Gregory E. Wannier
CCCL is happy to announce the release of a new white paper. It can be accessed here, and the executive summary for this paper is below:
As the U.S. Congress has failed to pass meaningful climate legislation, the EPA has initiated a series of regulations designed to recognize greenhouse gases as endangering human health and welfare, and set greenhouse gas emission standards for vehicle fleets and for major stationary sources.
Unsurprisingly these efforts have been challenged in the DC Circuit Court of Appeals. Challenges to the Endangerment Finding (which focus on EPA’s reliance on the Intergovernmental Panel on Climate Change) and to the Tailpipe Rule (which claim that it is redundant, and that EPA improperly failed to consider its effects on other regulations) rely on climate skepticism more than they do on legal doctrine. The case against EPA’s Timing Rule, which justifies application of GHG regulations to stationary sources, centers on real ambiguities in the Clean Air Act, though it may fairly claim judicial deference via Chevron v. NRDC. This makes the “Tailoring” Rule claim, that it disregards explicit statutory regulation guidelines (in order to accomplish the “broader intent” of the statute), the strongest challenge to EPA’s actions.
One striking fact about these suits is the pure number of claims: over 80 distinct claims were filed by 35 different petitioners to these four rules. This has necessitated extensive simplification of the litigation, including consolidation into three major cases (and a minor sub-case). Petitioners have sought further to have all three consolidated cases heard by the same panel, perhaps in an effort to link all regulations together as one set of illegal activity. However, the three cases cover three different Titles of the Clean Air Act, so coordination here may not improve judicial efficiency to the extent that has justified coordination of cases in the past.
The petitioners have also moved to stay implementation of EPA’s rules, due to take effect on January 2, 2011. The most relevant question here, apart from a preliminary determination of the merits of the case, will be whether they would suffer “irreparable harm” if regulations were to move forward. This argument will focus around the economic harm to national industries that could come with increased costs, specifically whether it could lead to immediate loss of economic activity; and around the possibility of avoiding a debilitating backlog of building permits once these requirements take hold. The case against staying vehicle regulations looks strong; that against stationary source permit requirements will depend significantly on economic analyses.
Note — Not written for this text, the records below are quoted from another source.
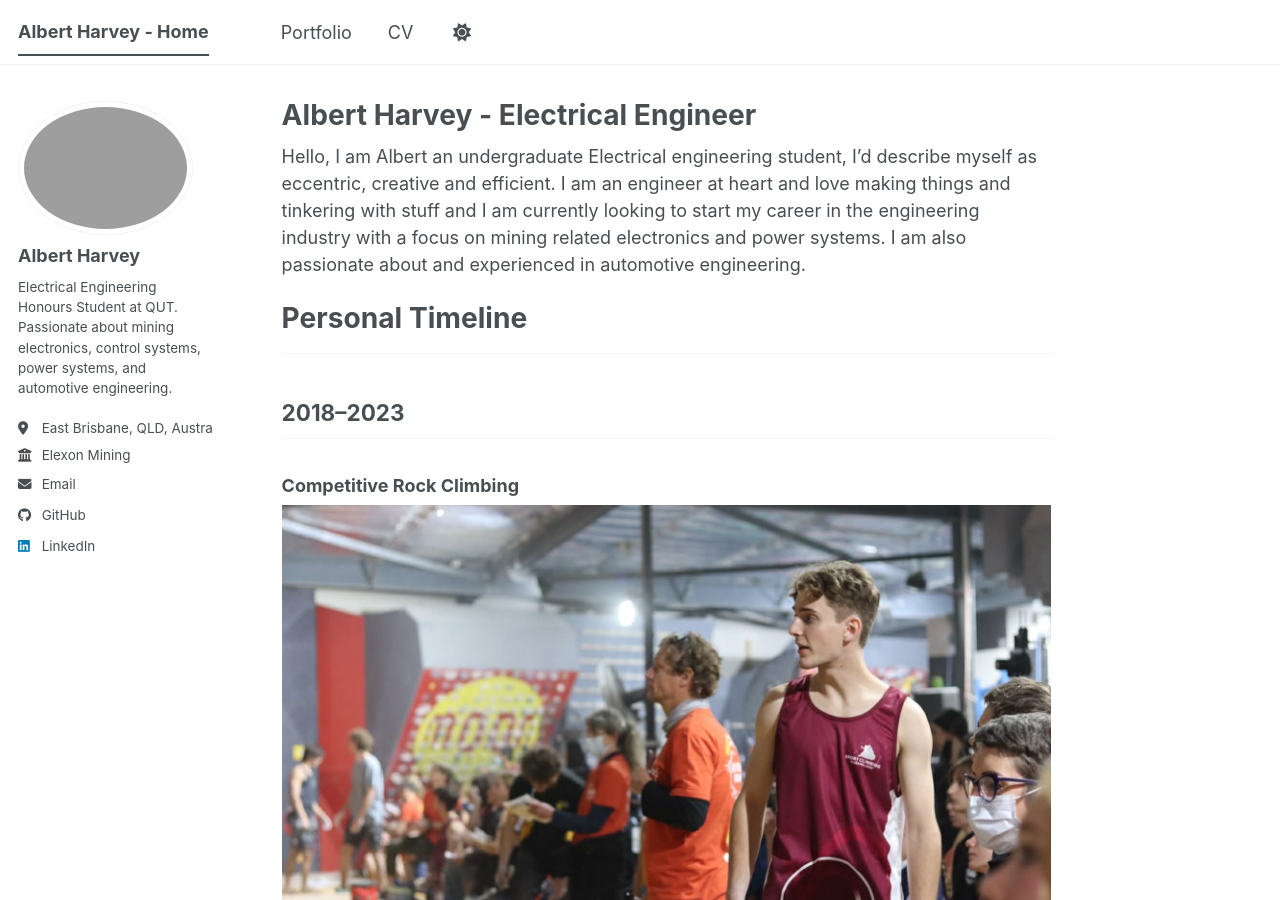
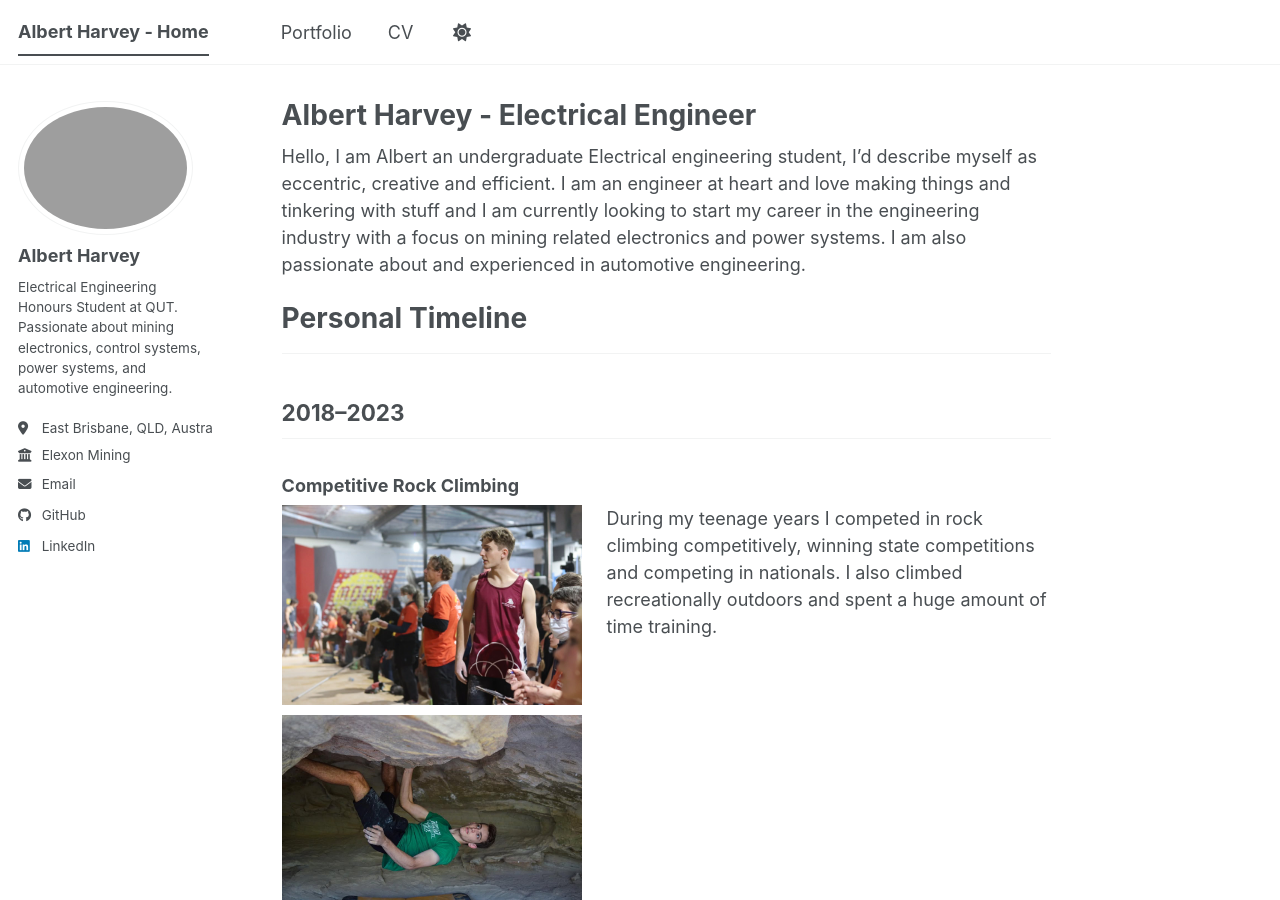
Before and after one commit to Albird-o/Albird-o.github.io, a Jekyll site: the page built from _pages/about.md, in a window 1280 px wide and 900 px high. Built offline with Jekyll 4.4.1, drawn with Linux system fonts in a browser that asks for light colours; a script bundle is joined from its source files by our own code; library files that are not in the unit come from our copies.

Commit message:
400px didnt work
changed first 2 to 300 second 2 to 330

```diff
--- a/_pages/about.md
+++ b/_pages/about.md
@@ -18,12 +18,12 @@ systems. I am also passionate about and experienced in automotive engineering.
 
 <div style="display:flex; gap:25px; flex-wrap:wrap;">
 
-<div style="flex:1; min-width:400px;">
+<div style="flex:1; min-width:300px;">
 <img src="/images/AlbertClimbingNationals2022.jpg" style="width:100%; margin-bottom:10px;">
 <img src="/images/UndergroundAlbertClimbing1.jpg" style="width:100%;">
 </div>
 
-<div style="flex:2; min-width:400px;">
+<div style="flex:2; min-width:300px;">
 
 
 During my teenage years I competed in rock climbing competitively, winning state competitions and competing in nationals.
@@ -40,12 +40,12 @@ I also climbed recreationally outdoors and spent a huge amount of time training.
 
 <div style="display:flex; gap:25px; flex-wrap:wrap;">
 
-<div style="flex:1; min-width:400px;">
+<div style="flex:1; min-width:330px;">
 <img src="/images/GraduationMathsMethodsAward.jpg" style="width:100%; margin-bottom:10px;">
 <img src="/images/AlbertHarveyCoach.jpg" style="width:100%; margin-bottom:10px;">
 </div>
 
-<div style="flex:2; min-width:400px;">
+<div style="flex:2; min-width:330px;">
 
 
 In grade 12 I semi-retired from competing due to injuries and burnout, I still managed to pass on my love for the sport to the next generation however through coaching. Despite juggling competing, coaching and grade 12 I still managed to get the highest math methods mark in the grade and graduated with an ATAR of 96.9, below is me with this award at graduation.
```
There is also some question of what remedy might be appropriate if the DC Circuit rules against EPA in these cases. The two-prong analysis used in such cases will consider the extent of EPA’s deviation from the law and the detrimental effect of immediately overturning existing regulations. Treatment of similar rules in the past suggests that a strong detrimental effect to an established existing permit structure will make courts hesitant to step in with a heavy hand, instead remanding to agencies for modification in line with their decision. Thus, the outcome of motions for stay may well affect the final remedy even beyond its obvious predictive power of the ultimate ruling on the merits: it will determine whether EPA will already have a working regulatory structure in place.
This litigation activity merits attention. In the absence of viable climate legislation for at least two years, these decisions will have important bearing on the extent to which the United States is able to address its greenhouse gas emissions going forward.